= Task goal =
Write out the records that follow exactly. Do not include pictures.

= Data shown =
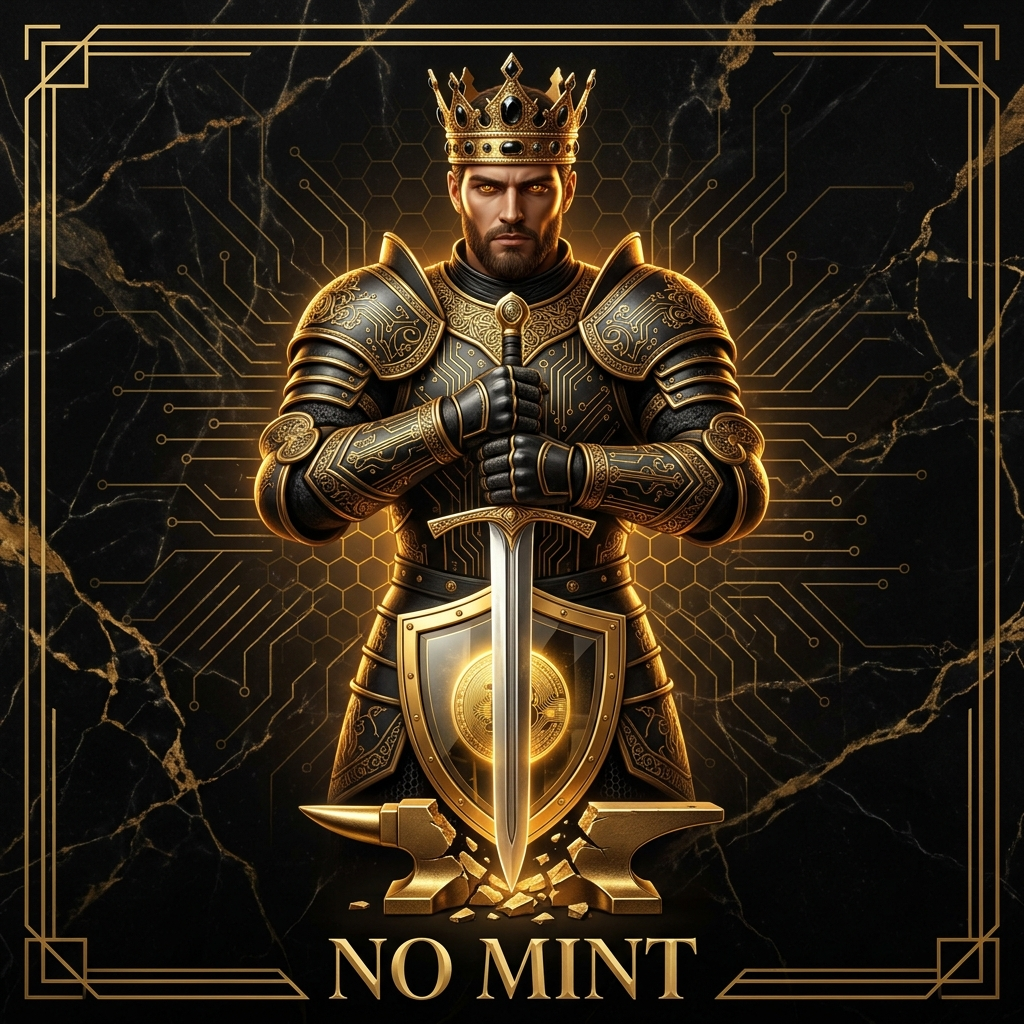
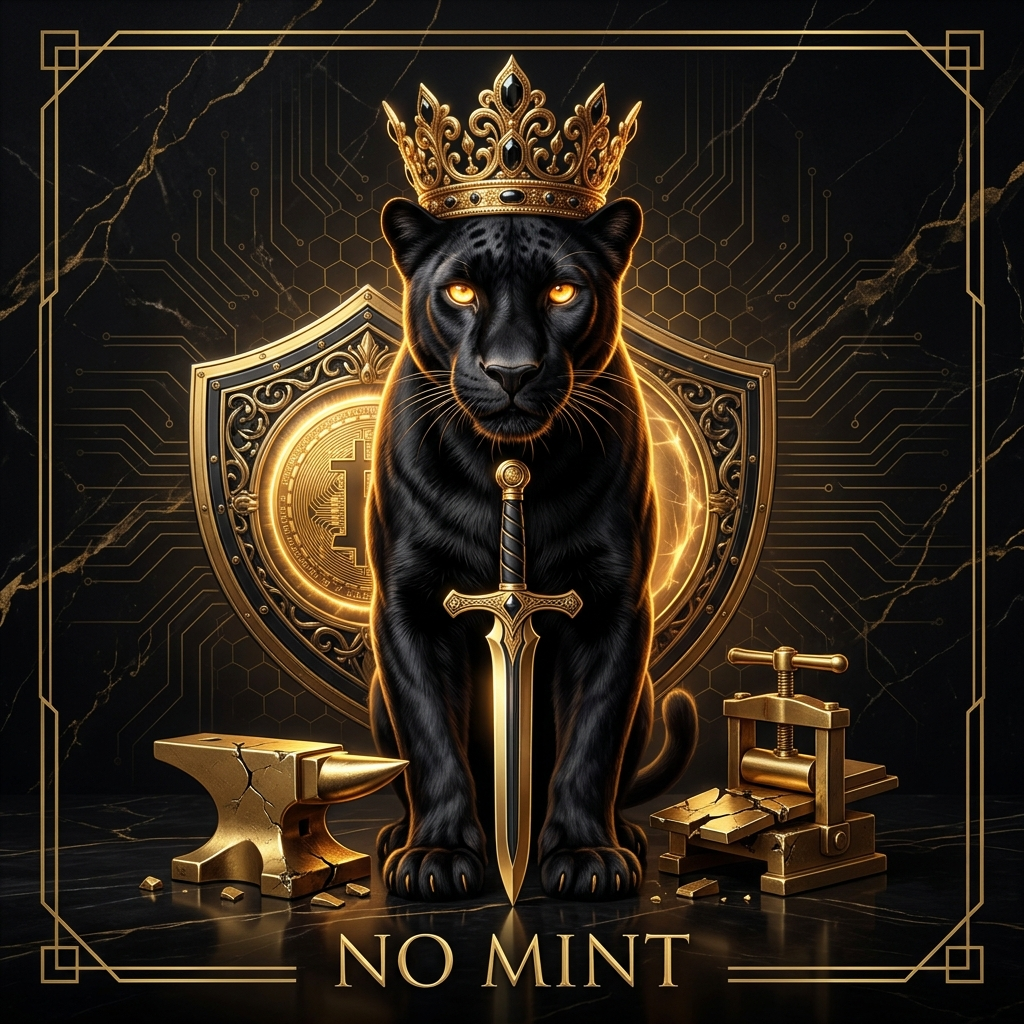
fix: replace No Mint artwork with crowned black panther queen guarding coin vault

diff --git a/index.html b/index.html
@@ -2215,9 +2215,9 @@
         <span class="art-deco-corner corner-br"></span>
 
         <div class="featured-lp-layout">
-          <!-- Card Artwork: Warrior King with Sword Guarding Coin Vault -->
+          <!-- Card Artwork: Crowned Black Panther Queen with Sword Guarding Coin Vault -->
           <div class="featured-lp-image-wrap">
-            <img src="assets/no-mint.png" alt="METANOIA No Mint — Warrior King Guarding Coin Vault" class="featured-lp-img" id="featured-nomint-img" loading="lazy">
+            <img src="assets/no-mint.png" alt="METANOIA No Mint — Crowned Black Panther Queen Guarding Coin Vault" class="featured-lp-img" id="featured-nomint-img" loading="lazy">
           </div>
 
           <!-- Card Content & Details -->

= Solution for this task =
fix: replace No Mint artwork with crowned black panther queen guarding coin vault

diff --git a/index.html b/index.html
@@ -2215,9 +2215,9 @@
         <span class="art-deco-corner corner-br"></span>
 
         <div class="featured-lp-layout">
-          <!-- Card Artwork: Warrior King with Sword Guarding Coin Vault -->
+          <!-- Card Artwork: Crowned Black Panther Queen with Sword Guarding Coin Vault -->
           <div class="featured-lp-image-wrap">
-            <img src="assets/no-mint.png" alt="METANOIA No Mint — Warrior King Guarding Coin Vault" class="featured-lp-img" id="featured-nomint-img" loading="lazy">
+            <img src="assets/no-mint.png" alt="METANOIA No Mint — Crowned Black Panther Queen Guarding Coin Vault" class="featured-lp-img" id="featured-nomint-img" loading="lazy">
           </div>
 
           <!-- Card Content & Details -->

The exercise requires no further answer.